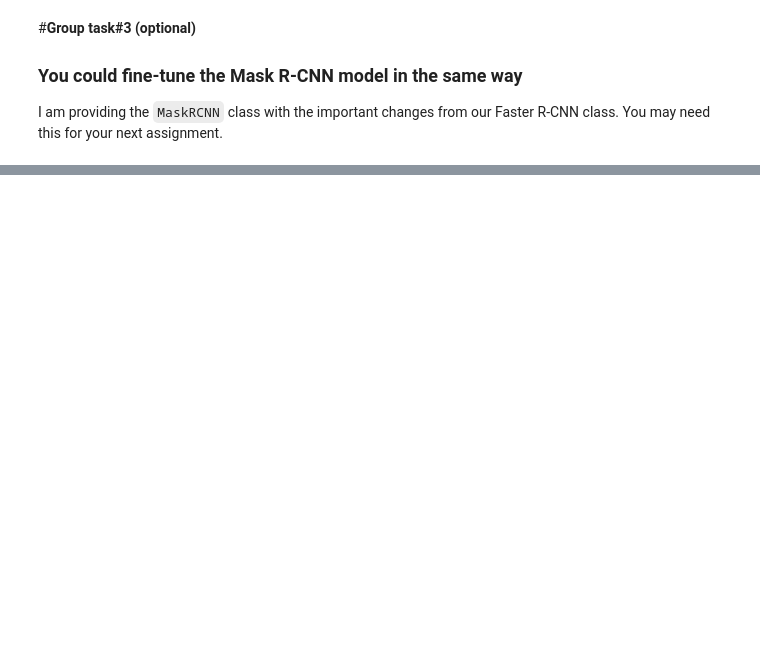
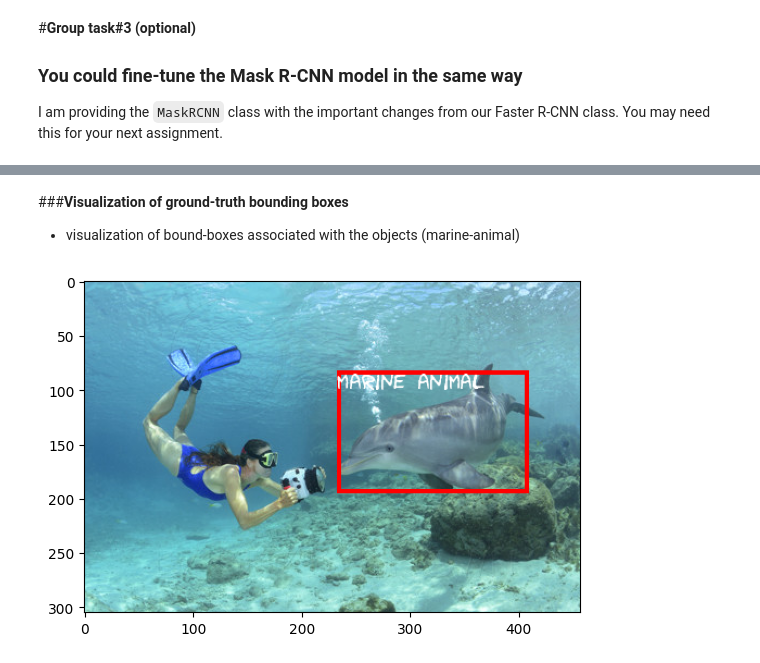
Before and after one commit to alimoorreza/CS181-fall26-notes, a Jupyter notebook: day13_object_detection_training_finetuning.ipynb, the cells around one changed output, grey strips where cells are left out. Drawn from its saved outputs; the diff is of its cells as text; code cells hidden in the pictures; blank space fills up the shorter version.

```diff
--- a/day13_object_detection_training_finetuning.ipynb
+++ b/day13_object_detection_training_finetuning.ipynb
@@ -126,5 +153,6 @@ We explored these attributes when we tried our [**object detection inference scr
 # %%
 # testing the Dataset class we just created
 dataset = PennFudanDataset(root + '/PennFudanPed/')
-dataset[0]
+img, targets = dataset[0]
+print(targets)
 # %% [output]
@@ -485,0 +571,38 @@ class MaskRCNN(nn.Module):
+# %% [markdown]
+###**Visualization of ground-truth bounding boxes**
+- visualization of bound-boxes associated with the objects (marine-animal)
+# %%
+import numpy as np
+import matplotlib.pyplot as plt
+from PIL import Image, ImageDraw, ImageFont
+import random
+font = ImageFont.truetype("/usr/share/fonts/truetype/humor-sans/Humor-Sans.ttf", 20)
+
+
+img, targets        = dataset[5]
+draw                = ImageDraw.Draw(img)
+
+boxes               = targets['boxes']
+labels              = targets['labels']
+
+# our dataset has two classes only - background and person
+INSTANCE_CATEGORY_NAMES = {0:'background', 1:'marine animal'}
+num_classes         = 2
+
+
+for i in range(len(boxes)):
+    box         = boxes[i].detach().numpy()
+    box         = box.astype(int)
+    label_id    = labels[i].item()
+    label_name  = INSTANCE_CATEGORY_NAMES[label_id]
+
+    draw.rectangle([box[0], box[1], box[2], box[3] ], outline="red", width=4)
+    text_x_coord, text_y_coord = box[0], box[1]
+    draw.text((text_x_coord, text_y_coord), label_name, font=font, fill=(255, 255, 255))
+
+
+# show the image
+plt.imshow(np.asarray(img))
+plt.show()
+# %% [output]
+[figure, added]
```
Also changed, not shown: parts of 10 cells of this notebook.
··········
| PROBLEM STATEMENT |
I need every line from the material that contains the word "import".

| EXERCISE RESPONSE |
+import numpy as np
+import matplotlib.pyplot as plt
+from PIL import Image, ImageDraw, ImageFont
+import random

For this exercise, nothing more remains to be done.